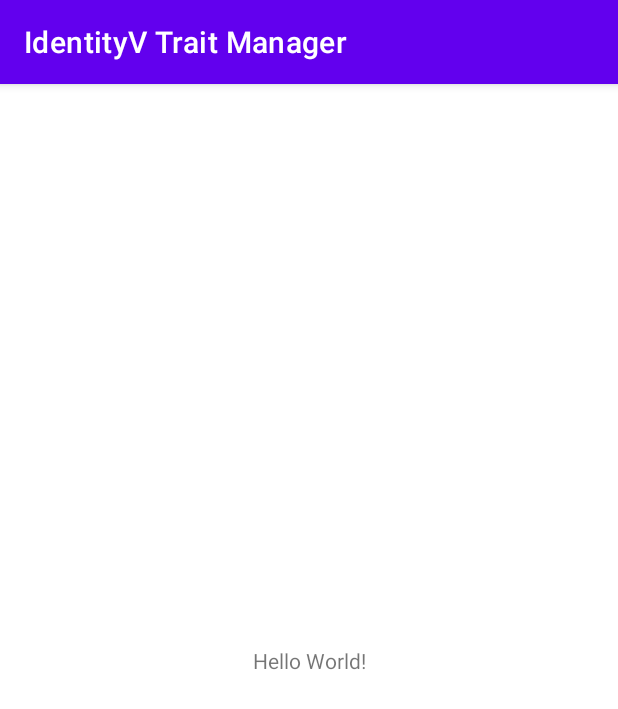
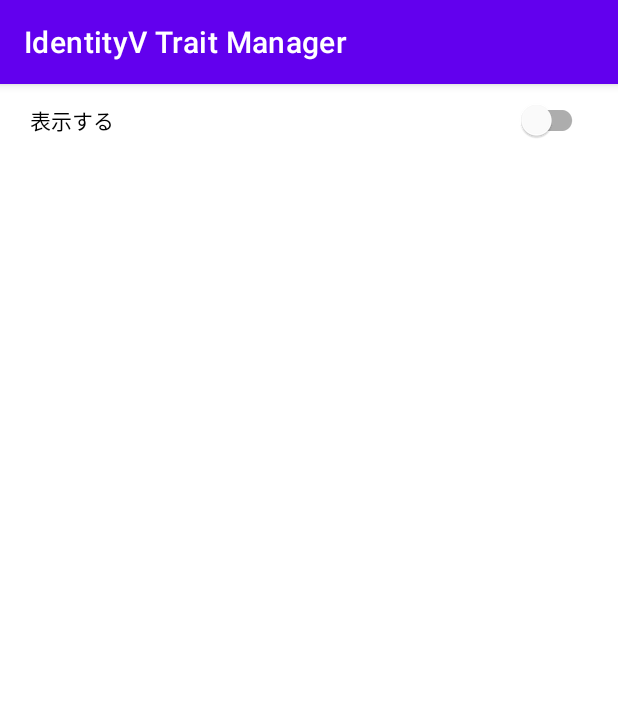
Before and after one commit to CoC12/IdentityV_TraitManager, an Android app: the screen it shows after launch (MainActivity), on a phone screen of 412 x 824 dp. Shown: the top 709 px of the screen. Run offline under Robolectric (Android 15) with nearby library versions, the phone set to English and light mode, and no system bars.

Commit message:
Service 実装

```diff
--- a/app/build.gradle
+++ b/app/build.gradle
@@ -8,7 +8,7 @@ android {
 
     defaultConfig {
         applicationId "dev.coc12.identityvtraitmanager"
-        minSdkVersion 21
+        minSdkVersion 23
         targetSdkVersion 29
         versionCode 1
         versionName "1.0"
--- /dev/null
+++ b/app/src/main/java/dev/coc12/identityvtraitmanager/Constants.java
@@ -0,0 +1,6 @@
+package dev.coc12.identityvtraitmanager;
+
+public class Constants {
+    final static String SERVICE_STOPPED_ACTION = "ServiceStopped";
+    final static String URI_PACKAGE_FORMAT = "package:%s";
+}
--- a/app/src/main/java/dev/coc12/identityvtraitmanager/MainActivity.java
+++ b/app/src/main/java/dev/coc12/identityvtraitmanager/MainActivity.java
@@ -2,13 +2,67 @@ package dev.coc12.identityvtraitmanager;
 
 import androidx.appcompat.app.AppCompatActivity;
 
+import android.content.Context;
+import android.content.Intent;
+import android.content.IntentFilter;
+import android.net.Uri;
+import android.os.Build;
 import android.os.Bundle;
+import android.provider.Settings;
+import android.view.View;
+
+import com.google.android.material.switchmaterial.SwitchMaterial;
 
 public class MainActivity extends AppCompatActivity {
+
+    private final Context context = this;
+    public static SwitchMaterial startServiceSwitch;
 
     @Override
     protected void onCreate(Bundle savedInstanceState) {
         super.onCreate(savedInstanceState);
         setContentView(R.layout.activity_main);
+
+        setView();
+        registerReceiver();
+    }
+
+    private void setView() {
+        startServiceSwitch = findViewById(R.id.startServiceSwitch);
+        startServiceSwitch.setChecked(ManageTraitService.isActive);
+        startServiceSwitch.setOnClickListener(startServiceSwitchListener);
+    }
+
+    final private View.OnClickListener startServiceSwitchListener = view -> {
+        Intent serviceIntent = new Intent(getApplication(), ManageTraitService.class);
+        if (!startServiceSwitch.isChecked()) {
+            stopService(serviceIntent);
+            return;
+        }
+        if (!hasPermission()) {
+            startServiceSwitch.setChecked(false);
+            Intent systemSettingIntent = new Intent(
+                    Settings.ACTION_MANAGE_OVERLAY_PERMISSION,
+                    Uri.parse(String.format(Constants.URI_PACKAGE_FORMAT, getPackageName()))
+            );
+            startActivity(systemSettingIntent);
+            return;
+        }
+        if (Build.VERSION.SDK_INT >= Build.VERSION_CODES.O) {
+            startForegroundService(serviceIntent);
+            return;
+        }
+        startService(serviceIntent);
+    };
+
+    private boolean hasPermission() {
+        return Settings.canDrawOverlays(context);
+    }
+
+    private void registerReceiver() {
+        ServiceStoppedReceiver receiver = new ServiceStoppedReceiver();
+        IntentFilter intentFilter = new IntentFilter();
+        intentFilter.addAction(Constants.SERVICE_STOPPED_ACTION);
+        registerReceiver(receiver, intentFilter);
     }
 }
--- a/app/src/main/res/layout/activity_main.xml
+++ b/app/src/main/res/layout/activity_main.xml
@@ -1,18 +1,20 @@
 <?xml version="1.0" encoding="utf-8"?>
-<androidx.constraintlayout.widget.ConstraintLayout xmlns:android="http://schemas.android.com/apk/res/android"
-    xmlns:app="http://schemas.android.com/apk/res-auto"
+<ScrollView xmlns:android="http://schemas.android.com/apk/res/android"
     xmlns:tools="http://schemas.android.com/tools"
     android:layout_width="match_parent"
     android:layout_height="match_parent"
     tools:context=".MainActivity">
 
-    <TextView
-        android:layout_width="wrap_content"
+    <LinearLayout
+        android:layout_width="match_parent"
         android:layout_height="wrap_content"
-        android:text="Hello World!"
-        app:layout_constraintBottom_toBottomOf="parent"
-        app:layout_constraintLeft_toLeftOf="parent"
-        app:layout_constraintRight_toRightOf="parent"
-        app:layout_constraintTop_toTopOf="parent" />
+        android:orientation="vertical">
 
-</androidx.constraintlayout.widget.ConstraintLayout>
+        <com.google.android.material.switchmaterial.SwitchMaterial
+            android:id="@+id/startServiceSwitch"
+            android:layout_width="match_parent"
+            android:layout_height="wrap_content"
+            android:paddingHorizontal="20sp"
+            android:text="@string/startService" />
+    </LinearLayout>
+</ScrollView>
--- a/app/src/main/res/values/strings.xml
+++ b/app/src/main/res/values/strings.xml
@@ -1,3 +1,6 @@
 <resources>
     <string name="app_name">IdentityV Trait Manager</string>
+
+    <string name="startService">表示する</string>
+    <string name="runningService">サービスが実行中</string>
 </resources>
```
Also changed, not shown: app/src/main/AndroidManifest.xml (+9 -1 lines), app/src/main/java/dev/coc12/identityvtraitmanager/ManageTraitService.java (added, +101 -0 lines), app/src/main/res/layout/service_manage_trait.xml (added, +10 -0 lines).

##############################

WHAT THE TASK REQUIRES
Make an exact copy of the listing. Leave its pictures out.

YOUR RESPONSE
Before and after one commit to CoC12/IdentityV_TraitManager, an Android app: the screen it shows after launch (MainActivity), on a phone screen of 412 x 824 dp. Shown: the top 709 px of the screen. Run offline under Robolectric (Android 15) with nearby library versions, the phone set to English and light mode, and no system bars.

Commit message:
Service 実装

```diff
--- a/app/build.gradle
+++ b/app/build.gradle
@@ -8,7 +8,7 @@ android {
 
     defaultConfig {
         applicationId "dev.coc12.identityvtraitmanager"
-        minSdkVersion 21
+        minSdkVersion 23
         targetSdkVersion 29
         versionCode 1
         versionName "1.0"
--- /dev/null
+++ b/app/src/main/java/dev/coc12/identityvtraitmanager/Constants.java
@@ -0,0 +1,6 @@
+package dev.coc12.identityvtraitmanager;
+
+public class Constants {
+    final static String SERVICE_STOPPED_ACTION = "ServiceStopped";
+    final static String URI_PACKAGE_FORMAT = "package:%s";
+}
--- a/app/src/main/java/dev/coc12/identityvtraitmanager/MainActivity.java
+++ b/app/src/main/java/dev/coc12/identityvtraitmanager/MainActivity.java
@@ -2,13 +2,67 @@ package dev.coc12.identityvtraitmanager;
 
 import androidx.appcompat.app.AppCompatActivity;
 
+import android.content.Context;
+import android.content.Intent;
+import android.content.IntentFilter;
+import android.net.Uri;
+import android.os.Build;
 import android.os.Bundle;
+import android.provider.Settings;
+import android.view.View;
+
+import com.google.android.material.switchmaterial.SwitchMaterial;
 
 public class MainActivity extends AppCompatActivity {
+
+    private final Context context = this;
+    public static SwitchMaterial startServiceSwitch;
 
     @Override
     protected void onCreate(Bundle savedInstanceState) {
         super.onCreate(savedInstanceState);
         setContentView(R.layout.activity_main);
+
+        setView();
+        registerReceiver();
+    }
+
+    private void setView() {
+        startServiceSwitch = findViewById(R.id.startServiceSwitch);
+        startServiceSwitch.setChecked(ManageTraitService.isActive);
+        startServiceSwitch.setOnClickListener(startServiceSwitchListener);
+    }
+
+    final private View.OnClickListener startServiceSwitchListener = view -> {
+        Intent serviceIntent = new Intent(getApplication(), ManageTraitService.class);
+        if (!startServiceSwitch.isChecked()) {
+            stopService(serviceIntent);
+            return;
+        }
+        if (!hasPermission()) {
+            startServiceSwitch.setChecked(false);
+            Intent systemSettingIntent = new Intent(
+                    Settings.ACTION_MANAGE_OVERLAY_PERMISSION,
+                    Uri.parse(String.format(Constants.URI_PACKAGE_FORMAT, getPackageName()))
+            );
+            startActivity(systemSettingIntent);
+            return;
+        }
+        if (Build.VERSION.SDK_INT >= Build.VERSION_CODES.O) {
+            startForegroundService(serviceIntent);
+            return;
+        }
+        startService(serviceIntent);
+    };
+
+    private boolean hasPermission() {
+        return Settings.canDrawOverlays(context);
+    }
+
+    private void registerReceiver() {
+        ServiceStoppedReceiver receiver = new ServiceStoppedReceiver();
+        IntentFilter intentFilter = new IntentFilter();
+        intentFilter.addAction(Constants.SERVICE_STOPPED_ACTION);
+        registerReceiver(receiver, intentFilter);
     }
 }
--- a/app/src/main/res/layout/activity_main.xml
+++ b/app/src/main/res/layout/activity_main.xml
@@ -1,18 +1,20 @@
 <?xml version="1.0" encoding="utf-8"?>
-<androidx.constraintlayout.widget.ConstraintLayout xmlns:android="http://schemas.android.com/apk/res/android"
-    xmlns:app="http://schemas.android.com/apk/res-auto"
+<ScrollView xmlns:android="http://schemas.android.com/apk/res/android"
     xmlns:tools="http://schemas.android.com/tools"
     android:layout_width="match_parent"
     android:layout_height="match_parent"
     tools:context=".MainActivity">
 
-    <TextView
-        android:layout_width="wrap_content"
+    <LinearLayout
+        android:layout_width="match_parent"
         android:layout_height="wrap_content"
-        android:text="Hello World!"
-        app:layout_constraintBottom_toBottomOf="parent"
-        app:layout_constraintLeft_toLeftOf="parent"
-        app:layout_constraintRight_toRightOf="parent"
-        app:layout_constraintTop_toTopOf="parent" />
+        android:orientation="vertical">
 
-</androidx.constraintlayout.widget.ConstraintLayout>
+        <com.google.android.material.switchmaterial.SwitchMaterial
+            android:id="@+id/startServiceSwitch"
+            android:layout_width="match_parent"
+            android:layout_height="wrap_content"
+            android:paddingHorizontal="20sp"
+            android:text="@string/startService" />
+    </LinearLayout>
+</ScrollView>
--- a/app/src/main/res/values/strings.xml
+++ b/app/src/main/res/values/strings.xml
@@ -1,3 +1,6 @@
 <resources>
     <string name="app_name">IdentityV Trait Manager</string>
+
+    <string name="startService">表示する</string>
+    <string name="runningService">サービスが実行中</string>
 </resources>
```
Also changed, not shown: app/src/main/AndroidManifest.xml (+9 -1 lines), app/src/main/java/dev/coc12/identityvtraitmanager/ManageTraitService.java (added, +101 -0 lines), app/src/main/res/layout/service_manage_trait.xml (added, +10 -0 lines).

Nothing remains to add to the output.